Structured diff data:
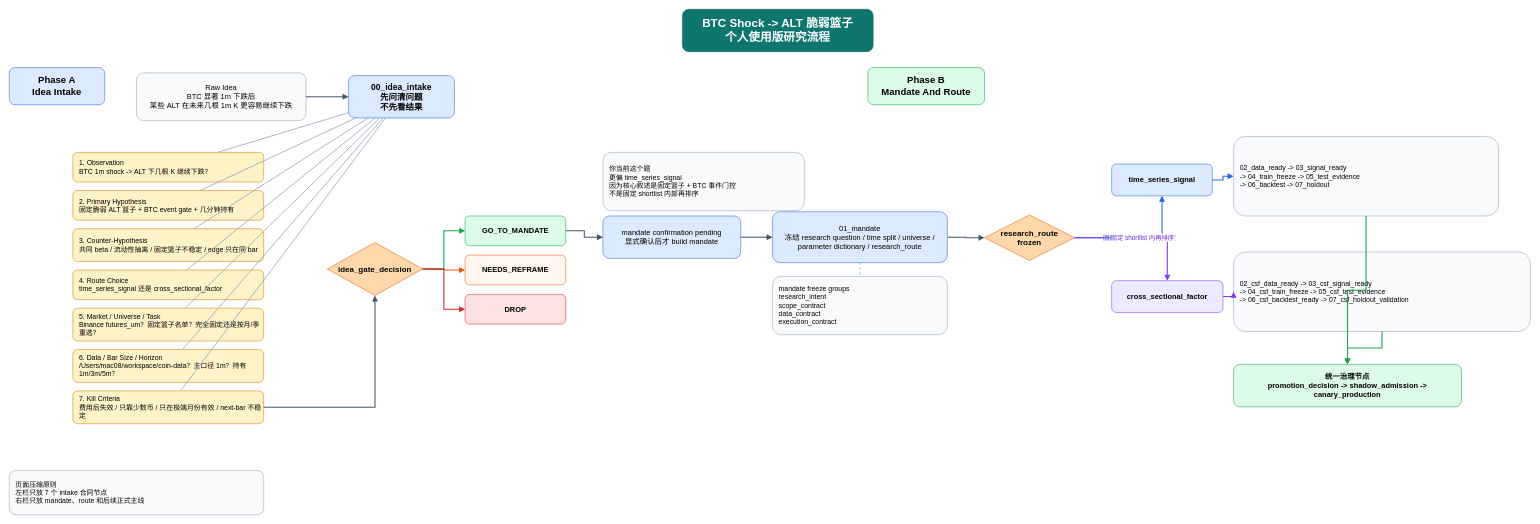
web3qt/quant-research-os keeps this draw.io diagram as docs/sop/main-flow/drawio/factor-workflow.drawio. Above is the earlier version. Source tidied: cells renumbered, new cells numbered last; positions are measured from the earlier drawing's top-left corner, leaving out a move shared by most shapes. Both pictures are drawn from the tidied source at 53%, with x=0, y=0 at pixel (9, 9).
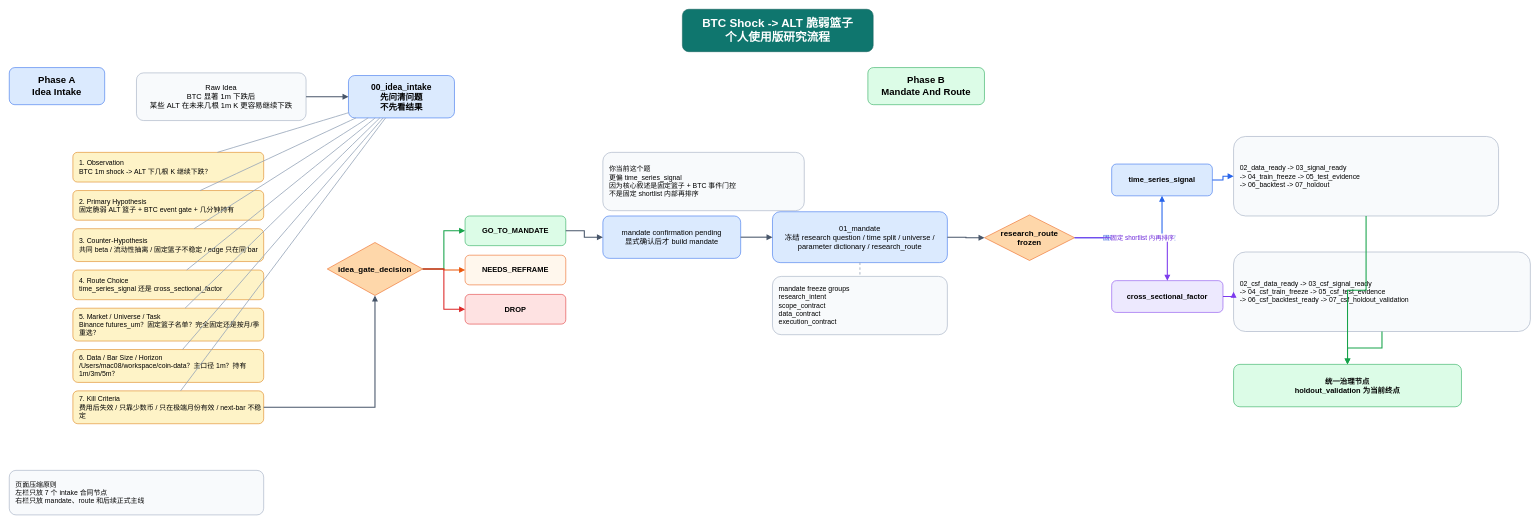
The same diagram, later.

What changed in the source:
```diff
@@
-    <mxCell id="27" value="统一治理节点&#10;promotion_decision -&gt; shadow_admission -&gt; canary_production" style="rounded=1;whiteSpace=wrap;html=1;fillColor=#DCFCE7;strokeColor=#16A34A;fontSize=14;fontStyle=1;" parent="1" vertex="1">
+    <mxCell id="27" value="统一治理节点&#10;holdout_validation 为当前终点" style="rounded=1;whiteSpace=wrap;html=1;fillColor=#DCFCE7;strokeColor=#16A34A;fontSize=14;fontStyle=1;" parent="1" vertex="1">
       <mxGeometry x="2310" y="670" width="430" height="80" as="geometry" />
     </mxCell>
```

**Work to be completed**
Within the data above, find the lines that contain the word "wrap" and copy each of them.

**Your response**
-    <mxCell id="27" value="统一治理节点&#10;promotion_decision -&gt; shadow_admission -&gt; canary_production" style="rounded=1;whiteSpace=wrap;html=1;fillColor=#DCFCE7;strokeColor=#16A34A;fontSize=14;fontStyle=1;" parent="1" vertex="1">
+    <mxCell id="27" value="统一治理节点&#10;holdout_validation 为当前终点" style="rounded=1;whiteSpace=wrap;html=1;fillColor=#DCFCE7;strokeColor=#16A34A;fontSize=14;fontStyle=1;" parent="1" vertex="1">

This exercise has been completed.